3 Holiday Traditions You Can Still Celebrate Despite Coronavirus Rules
It's a time of year when we all want to be together. So now what?
It's kinda weird. Easter and Passover are the holiest religious holidays of the year, a time for worship, and spending time with family and friends. And yet we can't do any of those things this year because of the shelter-at-home and social distancing rules of the coronavirus pandemic.
Or can we? It's important to try and maintain some normalcy says Audrey McClelland, mom of five and former cast member of TLC's parenting show What She Said. "This is going to be the Easter that (our children) remember for the rest of their lives," she told USAToday "We need to make this special."
WorshipFew if any churches or synagogues are open. But many houses of worship are turning to the internet, social media, and even video conferencing to bring people together.
Churches may be empty, but many are offering online services.Debby Hudson
My church has been hosting church services on our Facebook page for the past month, and there will be Easter worship too. Chances are if you go to your favorite church's or temple's Facebook page, you'll find a service or mass online.If you have clergy in your family, maybe you could try a Zoom service. That's how my Sparkt colleague Jenn's family celebrated Shabbat last Friday, with live streaming from the synagogue where her cousin is a Rabbi.
Jenn's family also used Zoom to have a family get together Wednesday night, just before the Seder meal that's the traditional start of the seven days of Passover.
Even Jenn's 94-year old grandmother, who lives alone, was able to get on. "We struggled a bit to get her on Zoom initially but she is perfect at joining now," Jenn explained. "She is super sharp and was so happy to see her children, her grandchildren and her great grandchildren!"
Jenn's family didn't attempt to have a group Seder meal on Zoom. But she did use the internet to prepare the meal herself for the first time.
Jenn & her boyfriend shared the Seder meal and its six foods with symbolic meaning.
New York party planner Seri Kertzner says it's not out of question to try a Zoom Easter dinner from multiple locations. "You maybe all sit down and eat together, and you have a computer at your table," she told USAToday. "You would never in a million years do that, right? But this case is different. That's a way to invite your family into your table."
Would video conferencing Easter dinner from multiple houses work for your family?
Of course a Zoom Easter meal would never work in my family because we all talk at the same time. But Kertzner says it could be successfull if you pick a moderator and everyone agrees to speak one at a time.
Easter Egg Hunts

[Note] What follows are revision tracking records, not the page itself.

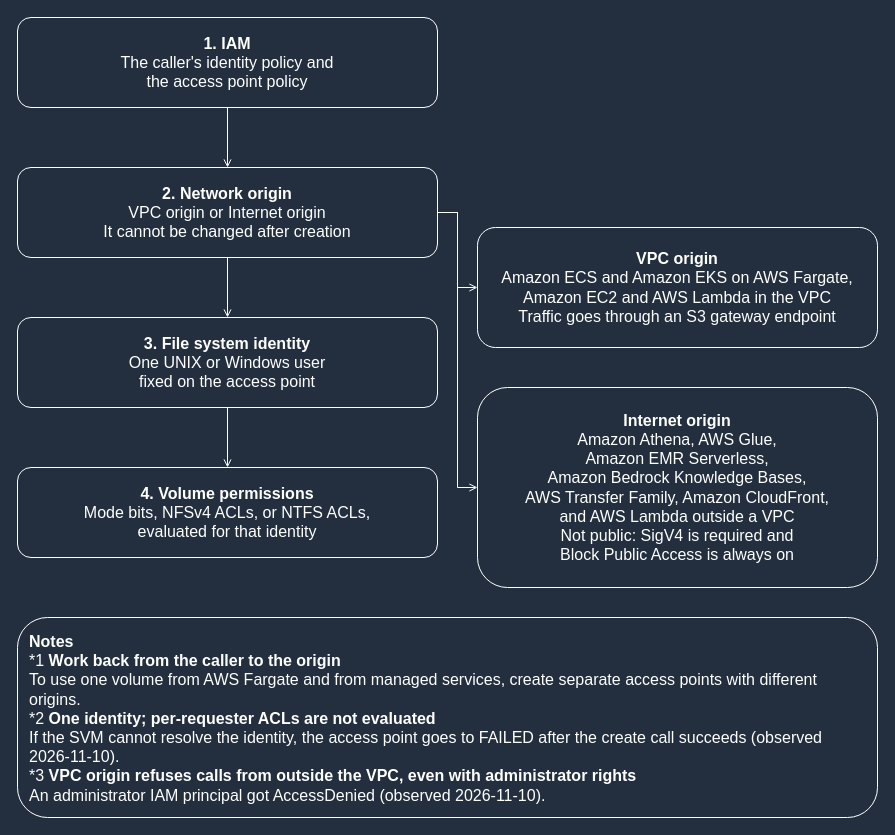
Before: docs/_assets/diagrams/s3ap-request-path-en-dark.drawio in Yoshiki0705/FSx-for-ONTAP-Container-Datastore-Patterns, a draw.io diagram. Source tidied: cells renumbered, new cells numbered last; positions are measured from the earlier drawing's top-left corner, leaving out a move shared by most shapes. Both pictures are drawn from the tidied source at 100%, with x=0, y=0 at pixel (17, 17).
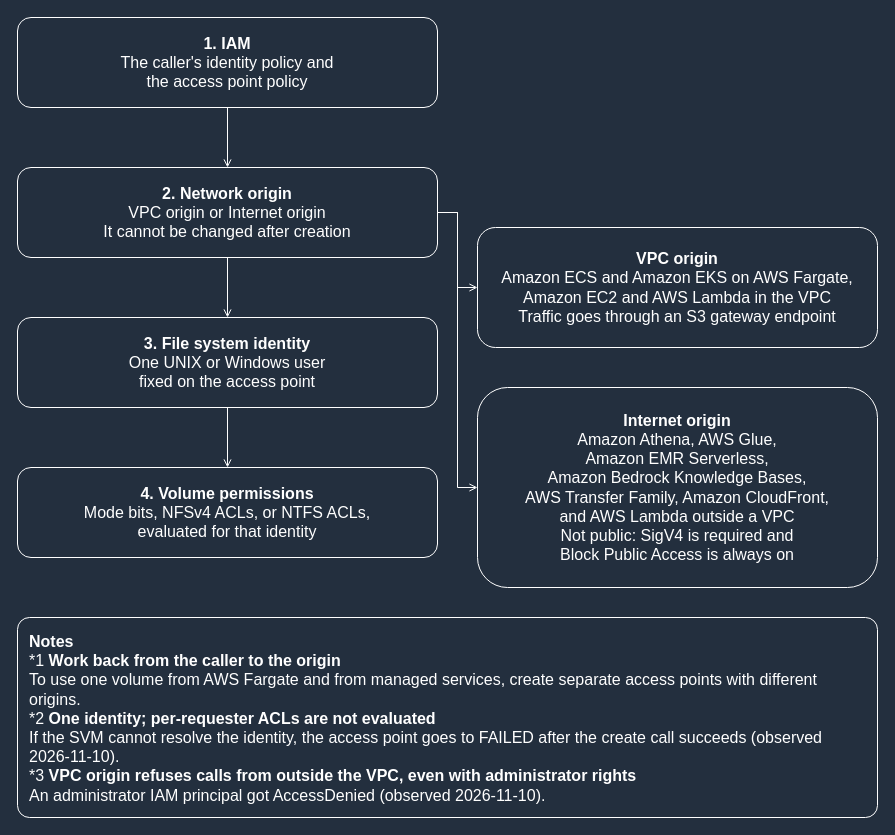
The same diagram, later.

Diff of the diagram source:
```diff
@@
 <mxGraphModel background="#232F3E">
   <root>
     <mxCell id="0" />
     <mxCell id="1" parent="0" />
     <mxCell id="2" style="edgeStyle=orthogonalEdgeStyle;rounded=0;html=1;endArrow=open;endFill=0;strokeColor=#FFFFFF;strokeWidth=1;fontSize=16;fontColor=#FFFFFF;labelBackgroundColor=#232F3E;exitX=0.5;exitY=1.0;exitDx=0;exitDy=0;entryX=0.5;entryY=0.0;entryDx=0;entryDy=0;" parent="1" edge="1" source="7" target="8">
       <mxGeometry relative="1" as="geometry" />
     </mxCell>
     <mxCell id="3" style="edgeStyle=orthogonalEdgeStyle;rounded=0;html=1;endArrow=open;endFill=0;strokeColor=#FFFFFF;strokeWidth=1;fontSize=16;fontColor=#FFFFFF;labelBackgroundColor=#232F3E;exitX=0.5;exitY=1.0;exitDx=0;exitDy=0;entryX=0.5;entryY=0.0;entryDx=0;entryDy=0;" parent="1" edge="1" source="8" target="9">
       <mxGeometry relative="1" as="geometry" />
     </mxCell>
     <mxCell id="4" style="edgeStyle=orthogonalEdgeStyle;rounded=0;html=1;endArrow=open;endFill=0;strokeColor=#FFFFFF;strokeWidth=1;fontSize=16;fontColor=#FFFFFF;labelBackgroundColor=#232F3E;exitX=0.5;exitY=1.0;exitDx=0;exitDy=0;entryX=0.5;entryY=0.0;entryDx=0;entryDy=0;" parent="1" edge="1" source="9" target="10">
       <mxGeometry relative="1" as="geometry" />
     </mxCell>
     <mxCell id="5" style="edgeStyle=orthogonalEdgeStyle;rounded=0;html=1;endArrow=open;endFill=0;strokeColor=#FFFFFF;strokeWidth=1;fontSize=16;fontColor=#FFFFFF;labelBackgroundColor=#232F3E;exitX=1.0;exitY=0.5;exitDx=0;exitDy=0;entryX=0.0;entryY=0.5;entryDx=0;entryDy=0;" parent="1" edge="1" source="8" target="11">
       <mxGeometry relative="1" as="geometry" />
     </mxCell>
     <mxCell id="6" style="edgeStyle=orthogonalEdgeStyle;rounded=0;html=1;endArrow=open;endFill=0;strokeColor=#FFFFFF;strokeWidth=1;fontSize=16;fontColor=#FFFFFF;labelBackgroundColor=#232F3E;exitX=1.0;exitY=0.5;exitDx=0;exitDy=0;entryX=0.0;entryY=0.5;entryDx=0;entryDy=0;" parent="1" edge="1" source="8" target="12">
       <mxGeometry relative="1" as="geometry" />
     </mxCell>
     <mxCell id="7" value="&lt;b&gt;1. IAM&lt;/b&gt;&lt;br&gt;The caller's identity policy and&lt;br&gt;the access point policy" style="rounded=1;whiteSpace=wrap;html=1;strokeColor=#FFFFFF;fillColor=none;fontColor=#FFFFFF;fontSize=16;verticalAlign=middle;align=center;" parent="1" vertex="1">
       <mxGeometry width="420" height="90" as="geometry" />
     </mxCell>
     <mxCell id="8" value="&lt;b&gt;2. Network origin&lt;/b&gt;&lt;br&gt;VPC origin or Internet origin&lt;br&gt;It cannot be changed after creation" style="rounded=1;whiteSpace=wrap;html=1;strokeColor=#FFFFFF;fillColor=none;fontColor=#FFFFFF;fontSize=16;verticalAlign=middle;align=center;" parent="1" vertex="1">
       <mxGeometry y="150" width="420" height="90" as="geometry" />
     </mxCell>
     <mxCell id="9" value="&lt;b&gt;3. File system identity&lt;/b&gt;&lt;br&gt;One UNIX or Windows user&lt;br&gt;fixed on the access point" style="rounded=1;whiteSpace=wrap;html=1;strokeColor=#FFFFFF;fillColor=none;fontColor=#FFFFFF;fontSize=16;verticalAlign=middle;align=center;" parent="1" vertex="1">
       <mxGeometry y="300" width="420" height="90" as="geometry" />
     </mxCell>
     <mxCell id="10" value="&lt;b&gt;4. Volume permissions&lt;/b&gt;&lt;br&gt;Mode bits, NFSv4 ACLs, or NTFS ACLs,&lt;br&gt;evaluated for that identity" style="rounded=1;whiteSpace=wrap;html=1;strokeColor=#FFFFFF;fillColor=none;fontColor=#FFFFFF;fontSize=16;verticalAlign=middle;align=center;" parent="1" vertex="1">
       <mxGeometry y="450" width="420" height="90" as="geometry" />
     </mxCell>
     <mxCell id="11" value="&lt;b&gt;VPC origin&lt;/b&gt;&lt;br&gt;Amazon ECS and Amazon EKS on AWS Fargate,&lt;br&gt;Amazon EC2 and AWS Lambda in the VPC&lt;br&gt;Traffic goes through an S3 gateway endpoint" style="rounded=1;whiteSpace=wrap;html=1;strokeColor=#FFFFFF;fillColor=none;fontColor=#FFFFFF;fontSize=16;verticalAlign=middle;align=center;" parent="1" vertex="1">
       <mxGeometry x="460" y="210" width="400" height="120" as="geometry" />
     </mxCell>
     <mxCell id="12" value="&lt;b&gt;Internet origin&lt;/b&gt;&lt;br&gt;Amazon Athena, AWS Glue,&lt;br&gt;Amazon EMR Serverless,&lt;br&gt;Amazon Bedrock Knowledge Bases,&lt;br&gt;AWS Transfer Family, Amazon CloudFront,&lt;br&gt;and AWS Lambda outside a VPC&lt;br&gt;Not public: SigV4 is required and&lt;br&gt;Block Public Access is always on" style="rounded=1;whiteSpace=wrap;html=1;strokeColor=#FFFFFF;fillColor=none;fontColor=#FFFFFF;fontSize=16;verticalAlign=middle;align=center;" parent="1" vertex="1">
       <mxGeometry x="460" y="370" width="400" height="200" as="geometry" />
     </mxCell>
-    <mxCell id="13" value="&lt;b&gt;Notes&lt;/b&gt;&lt;br&gt;*1 &lt;b&gt;Work back from the caller to the origin&lt;/b&gt;&lt;br&gt;To use one volume from AWS Fargate and from managed services, create separate access points with different origins.&lt;br&gt;*2 &lt;b&gt;One identity; per-requester ACLs are not evaluated&lt;/b&gt;&lt;br&gt;If the SVM cannot resolve the identity, the access point goes to FAILED after the create call succeeds (observed 2026-11-10).&lt;br&gt;*3 &lt;b&gt;VPC origin refuses calls from outside the VPC, even with administrator rights&lt;/b&gt;&lt;br&gt;An administrator IAM principal got AccessDenied (observed 2026-11-10)." style="rounded=1;whiteSpace=wrap;html=1;strokeColor=#FFFFFF;fillColor=none;fontColor=#FFFFFF;fontSize=16;verticalAlign=top;align=left;spacingLeft=10;spacingRight=10;spacingTop=8;" parent="1" vertex="1">
+    <mxCell id="13" value="&lt;b&gt;Notes&lt;/b&gt;&lt;br&gt;*1 &lt;b&gt;Work back from the caller to the origin&lt;/b&gt;&lt;br&gt;To use one volume from AWS Fargate and from managed services, create separate access points with different origins.&lt;br&gt;*2 &lt;b&gt;One identity; per-requester ACLs are not evaluated&lt;/b&gt;&lt;br&gt;If the SVM cannot resolve the identity, the access point goes to FAILED after the create call succeeds (observed 2026-11-10).&lt;br&gt;*3 &lt;b&gt;VPC origin refuses calls from outside the VPC, even with administrator rights&lt;/b&gt;&lt;br&gt;An administrator IAM principal got AccessDenied (observed 2026-11-10)." style="rounded=1;absoluteArcSize=1;arcSize=24;whiteSpace=wrap;html=1;strokeColor=#FFFFFF;fillColor=none;fontColor=#FFFFFF;fontSize=16;verticalAlign=top;align=left;spacingLeft=10;spacingRight=10;spacingTop=8;" parent="1" vertex="1">
       <mxGeometry y="600" width="860" height="200" as="geometry" />
     </mxCell>
   </root>
 </mxGraphModel>
```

An Easter egg hunt would be the ultimate violation of social distancing with dozens of kids diving all over each other to grab as many eggs as possible.
An outdoor public Easter egg hunt is a no-no this year.Denisse Leon
Event company owner Erin Sprinkel says if there are kids in your house, this is the year to go overboard with an indoor egg hunt. If it's just you and your significant other, hide eggs filled with love notes and ideas for things you'll do together post-quarantine.
My neighborhood is having a "safe" egg hunt, and you could do it too. You simply color large paper Easter eggs and put them in your windows. Then families in the neighborhood can go for a walk and look for them.
Invite your neighbors to put colored pictures of Easter eggs in their windows for passersby to find.
Jodi Durr, who runs the Christian-focused parenting blog Meaningful Mama, also reminds us not to forget about people in retirement and nursing homes who might need to connect during this time, whether by phone or videoconference. She says Easter can offer hope to Christians during this pandemic.